    Unfortunately, the cost of bad workmanship can extend far beyond the price of repairing the initial issues. Luckily, I caught the issue within a couple months of the roof installation and informed the homeowner that he needed to immediately contact the company to install the vent. But just imagine the damage that would have been caused if it had been left! It was only a matter of time (weeks or months at most) before those shingles blew away or cracked, leaving a gaping hole for water to pour directly into this man’s attic. And since it was a two storey house with a steep roof, he would have never known until it was too late and he had thousands of dollars of damage to his attic, ceiling, electrical and a myriad of other issues!


    The same can be said of eavestrough. The symbiotic relationship between your roofing and eavestrough systems is one of the most important on your house. An improperly sloped eavestrough job can easily create ice dams that back up underneath your shingles that will eventually melt water right into your attic and potentially your house, creating board rot, mold and a host of other issues. Conversely, if your eavestroughs do not drain properly you can end up with excessive water near your foundation and a potentially flooded basement.

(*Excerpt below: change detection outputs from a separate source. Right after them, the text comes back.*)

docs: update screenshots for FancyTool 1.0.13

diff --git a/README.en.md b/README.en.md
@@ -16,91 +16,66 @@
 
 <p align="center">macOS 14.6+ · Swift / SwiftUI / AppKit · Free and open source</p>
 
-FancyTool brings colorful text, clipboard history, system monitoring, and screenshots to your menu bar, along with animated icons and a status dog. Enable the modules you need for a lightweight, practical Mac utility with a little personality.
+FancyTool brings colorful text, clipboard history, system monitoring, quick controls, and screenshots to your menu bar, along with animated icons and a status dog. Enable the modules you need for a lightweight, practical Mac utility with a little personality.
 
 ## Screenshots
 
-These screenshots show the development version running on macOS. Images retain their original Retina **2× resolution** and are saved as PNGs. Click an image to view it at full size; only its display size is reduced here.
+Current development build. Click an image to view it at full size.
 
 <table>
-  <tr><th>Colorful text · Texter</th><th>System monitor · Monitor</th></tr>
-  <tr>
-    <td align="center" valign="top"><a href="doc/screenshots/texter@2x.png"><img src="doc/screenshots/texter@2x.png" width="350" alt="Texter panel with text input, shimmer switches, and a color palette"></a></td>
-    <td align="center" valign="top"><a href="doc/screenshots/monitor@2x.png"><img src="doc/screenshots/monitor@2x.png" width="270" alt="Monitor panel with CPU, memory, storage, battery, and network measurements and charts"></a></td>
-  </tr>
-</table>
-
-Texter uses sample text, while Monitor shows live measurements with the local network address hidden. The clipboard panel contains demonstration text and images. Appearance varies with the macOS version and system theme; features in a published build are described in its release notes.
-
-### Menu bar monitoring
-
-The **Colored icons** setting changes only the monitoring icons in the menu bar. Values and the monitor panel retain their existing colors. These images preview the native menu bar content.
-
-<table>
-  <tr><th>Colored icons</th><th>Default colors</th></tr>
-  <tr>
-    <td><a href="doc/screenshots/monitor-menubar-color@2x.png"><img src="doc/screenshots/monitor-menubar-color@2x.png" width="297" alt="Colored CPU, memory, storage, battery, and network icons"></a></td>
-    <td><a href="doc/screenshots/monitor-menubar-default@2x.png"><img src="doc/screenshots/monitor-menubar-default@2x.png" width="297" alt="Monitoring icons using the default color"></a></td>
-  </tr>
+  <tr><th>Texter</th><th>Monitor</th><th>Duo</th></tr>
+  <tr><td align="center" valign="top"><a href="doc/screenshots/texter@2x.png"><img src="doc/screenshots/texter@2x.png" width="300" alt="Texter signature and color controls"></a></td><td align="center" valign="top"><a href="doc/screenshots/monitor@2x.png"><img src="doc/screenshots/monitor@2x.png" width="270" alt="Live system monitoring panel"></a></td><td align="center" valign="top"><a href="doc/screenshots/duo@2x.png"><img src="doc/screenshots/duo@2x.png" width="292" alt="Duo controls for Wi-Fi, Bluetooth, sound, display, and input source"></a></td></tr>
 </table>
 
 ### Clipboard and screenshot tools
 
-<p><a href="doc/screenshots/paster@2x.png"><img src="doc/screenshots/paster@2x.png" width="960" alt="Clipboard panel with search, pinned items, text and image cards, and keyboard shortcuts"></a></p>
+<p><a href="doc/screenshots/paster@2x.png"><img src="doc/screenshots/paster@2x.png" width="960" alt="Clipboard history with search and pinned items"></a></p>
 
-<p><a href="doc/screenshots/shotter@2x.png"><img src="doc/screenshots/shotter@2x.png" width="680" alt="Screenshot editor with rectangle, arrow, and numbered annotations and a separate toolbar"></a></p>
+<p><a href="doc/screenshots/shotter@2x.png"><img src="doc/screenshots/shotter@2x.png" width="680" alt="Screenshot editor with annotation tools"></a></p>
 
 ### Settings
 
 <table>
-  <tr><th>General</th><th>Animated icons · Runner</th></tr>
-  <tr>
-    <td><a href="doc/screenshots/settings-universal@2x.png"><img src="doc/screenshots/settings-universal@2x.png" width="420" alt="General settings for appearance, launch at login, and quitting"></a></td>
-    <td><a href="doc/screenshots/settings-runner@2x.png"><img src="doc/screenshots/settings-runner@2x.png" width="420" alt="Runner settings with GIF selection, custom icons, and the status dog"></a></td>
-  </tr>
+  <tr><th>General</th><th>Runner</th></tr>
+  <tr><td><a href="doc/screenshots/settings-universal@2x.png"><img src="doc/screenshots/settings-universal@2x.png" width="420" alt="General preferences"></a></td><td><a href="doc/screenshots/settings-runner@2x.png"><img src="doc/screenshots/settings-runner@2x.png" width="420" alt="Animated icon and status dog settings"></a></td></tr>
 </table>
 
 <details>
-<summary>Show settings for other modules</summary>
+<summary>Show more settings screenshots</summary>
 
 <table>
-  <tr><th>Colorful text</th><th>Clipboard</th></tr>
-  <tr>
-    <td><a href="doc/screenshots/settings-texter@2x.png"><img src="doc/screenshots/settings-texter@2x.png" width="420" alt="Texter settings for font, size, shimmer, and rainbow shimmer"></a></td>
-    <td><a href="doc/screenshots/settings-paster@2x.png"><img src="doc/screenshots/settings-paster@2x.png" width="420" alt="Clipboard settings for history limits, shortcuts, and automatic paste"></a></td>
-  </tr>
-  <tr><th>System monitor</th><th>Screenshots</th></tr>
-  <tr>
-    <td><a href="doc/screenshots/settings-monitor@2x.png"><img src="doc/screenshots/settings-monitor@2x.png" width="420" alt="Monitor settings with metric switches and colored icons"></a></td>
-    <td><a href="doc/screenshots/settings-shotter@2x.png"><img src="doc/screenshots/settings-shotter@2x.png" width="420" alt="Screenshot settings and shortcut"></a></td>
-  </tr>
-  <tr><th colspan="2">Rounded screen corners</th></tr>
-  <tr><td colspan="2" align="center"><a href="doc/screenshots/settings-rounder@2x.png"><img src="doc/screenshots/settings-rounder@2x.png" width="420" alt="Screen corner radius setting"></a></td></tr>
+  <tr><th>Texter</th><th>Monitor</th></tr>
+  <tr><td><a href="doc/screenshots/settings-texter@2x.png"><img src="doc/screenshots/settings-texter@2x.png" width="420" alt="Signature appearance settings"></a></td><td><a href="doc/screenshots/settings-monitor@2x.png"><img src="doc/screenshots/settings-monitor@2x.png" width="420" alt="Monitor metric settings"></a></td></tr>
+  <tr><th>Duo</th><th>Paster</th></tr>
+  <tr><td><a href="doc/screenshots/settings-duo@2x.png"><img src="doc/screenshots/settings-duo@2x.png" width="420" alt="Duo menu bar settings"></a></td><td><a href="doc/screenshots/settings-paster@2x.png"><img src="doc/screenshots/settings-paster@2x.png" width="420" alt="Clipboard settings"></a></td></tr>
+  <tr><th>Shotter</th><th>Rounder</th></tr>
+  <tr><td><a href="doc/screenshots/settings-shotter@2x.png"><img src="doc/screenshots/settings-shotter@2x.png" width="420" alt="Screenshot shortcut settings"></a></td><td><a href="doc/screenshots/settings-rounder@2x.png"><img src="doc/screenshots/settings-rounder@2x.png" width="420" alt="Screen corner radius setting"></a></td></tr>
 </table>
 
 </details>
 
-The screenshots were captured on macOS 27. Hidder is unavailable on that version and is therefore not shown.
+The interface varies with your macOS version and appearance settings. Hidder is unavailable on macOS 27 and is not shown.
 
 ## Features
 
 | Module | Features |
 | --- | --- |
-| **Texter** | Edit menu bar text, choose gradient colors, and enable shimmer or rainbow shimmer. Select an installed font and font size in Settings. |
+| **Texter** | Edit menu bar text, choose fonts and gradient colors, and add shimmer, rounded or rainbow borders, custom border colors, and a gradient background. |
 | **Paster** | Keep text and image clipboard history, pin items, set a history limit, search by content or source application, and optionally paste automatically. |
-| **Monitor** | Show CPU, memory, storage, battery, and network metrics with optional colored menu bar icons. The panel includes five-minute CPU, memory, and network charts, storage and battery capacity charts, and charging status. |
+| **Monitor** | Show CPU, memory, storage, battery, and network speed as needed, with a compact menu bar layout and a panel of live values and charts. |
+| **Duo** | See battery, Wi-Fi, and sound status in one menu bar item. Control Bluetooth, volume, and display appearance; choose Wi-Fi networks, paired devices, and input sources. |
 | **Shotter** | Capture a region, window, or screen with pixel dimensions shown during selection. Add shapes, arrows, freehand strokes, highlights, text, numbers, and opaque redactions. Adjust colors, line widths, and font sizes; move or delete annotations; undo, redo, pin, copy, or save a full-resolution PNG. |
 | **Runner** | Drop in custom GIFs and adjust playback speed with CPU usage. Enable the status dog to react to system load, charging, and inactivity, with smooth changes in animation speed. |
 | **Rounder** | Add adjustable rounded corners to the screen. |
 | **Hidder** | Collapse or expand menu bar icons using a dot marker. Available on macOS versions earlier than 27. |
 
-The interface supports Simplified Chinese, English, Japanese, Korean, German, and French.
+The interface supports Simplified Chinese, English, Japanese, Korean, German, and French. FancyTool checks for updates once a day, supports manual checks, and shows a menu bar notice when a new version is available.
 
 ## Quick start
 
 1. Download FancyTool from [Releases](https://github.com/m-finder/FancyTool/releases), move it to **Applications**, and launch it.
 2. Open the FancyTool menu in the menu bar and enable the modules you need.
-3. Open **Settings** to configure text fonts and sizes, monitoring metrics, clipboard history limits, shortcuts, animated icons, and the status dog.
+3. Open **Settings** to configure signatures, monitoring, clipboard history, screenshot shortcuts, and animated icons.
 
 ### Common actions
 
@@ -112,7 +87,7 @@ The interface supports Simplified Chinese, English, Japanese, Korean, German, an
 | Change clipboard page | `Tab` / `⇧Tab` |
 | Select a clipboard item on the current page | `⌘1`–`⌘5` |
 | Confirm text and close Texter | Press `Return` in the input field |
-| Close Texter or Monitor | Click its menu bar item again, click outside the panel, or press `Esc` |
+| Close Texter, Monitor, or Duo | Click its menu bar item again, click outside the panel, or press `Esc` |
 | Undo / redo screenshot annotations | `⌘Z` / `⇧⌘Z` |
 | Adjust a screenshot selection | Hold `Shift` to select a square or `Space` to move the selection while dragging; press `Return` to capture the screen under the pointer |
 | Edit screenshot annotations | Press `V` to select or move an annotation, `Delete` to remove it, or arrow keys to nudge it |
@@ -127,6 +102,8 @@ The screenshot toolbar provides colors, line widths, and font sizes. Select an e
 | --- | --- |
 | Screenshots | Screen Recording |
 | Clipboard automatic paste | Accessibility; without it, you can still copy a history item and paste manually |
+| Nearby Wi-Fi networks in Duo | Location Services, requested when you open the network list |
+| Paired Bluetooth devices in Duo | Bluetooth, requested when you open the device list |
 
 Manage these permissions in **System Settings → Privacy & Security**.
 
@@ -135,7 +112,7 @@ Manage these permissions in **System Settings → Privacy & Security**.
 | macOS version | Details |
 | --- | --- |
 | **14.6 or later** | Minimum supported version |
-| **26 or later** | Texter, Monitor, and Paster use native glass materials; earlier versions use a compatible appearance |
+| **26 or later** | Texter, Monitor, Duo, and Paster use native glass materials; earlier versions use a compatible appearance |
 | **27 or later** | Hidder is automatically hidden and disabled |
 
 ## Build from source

    Understandably, homeowners are sometimes seduced by low prices and should rightfully be considering what the best value for their hard earned money will be. Just be careful and wise! Sometimes the “cheapest price” up front can cost you more in the long run.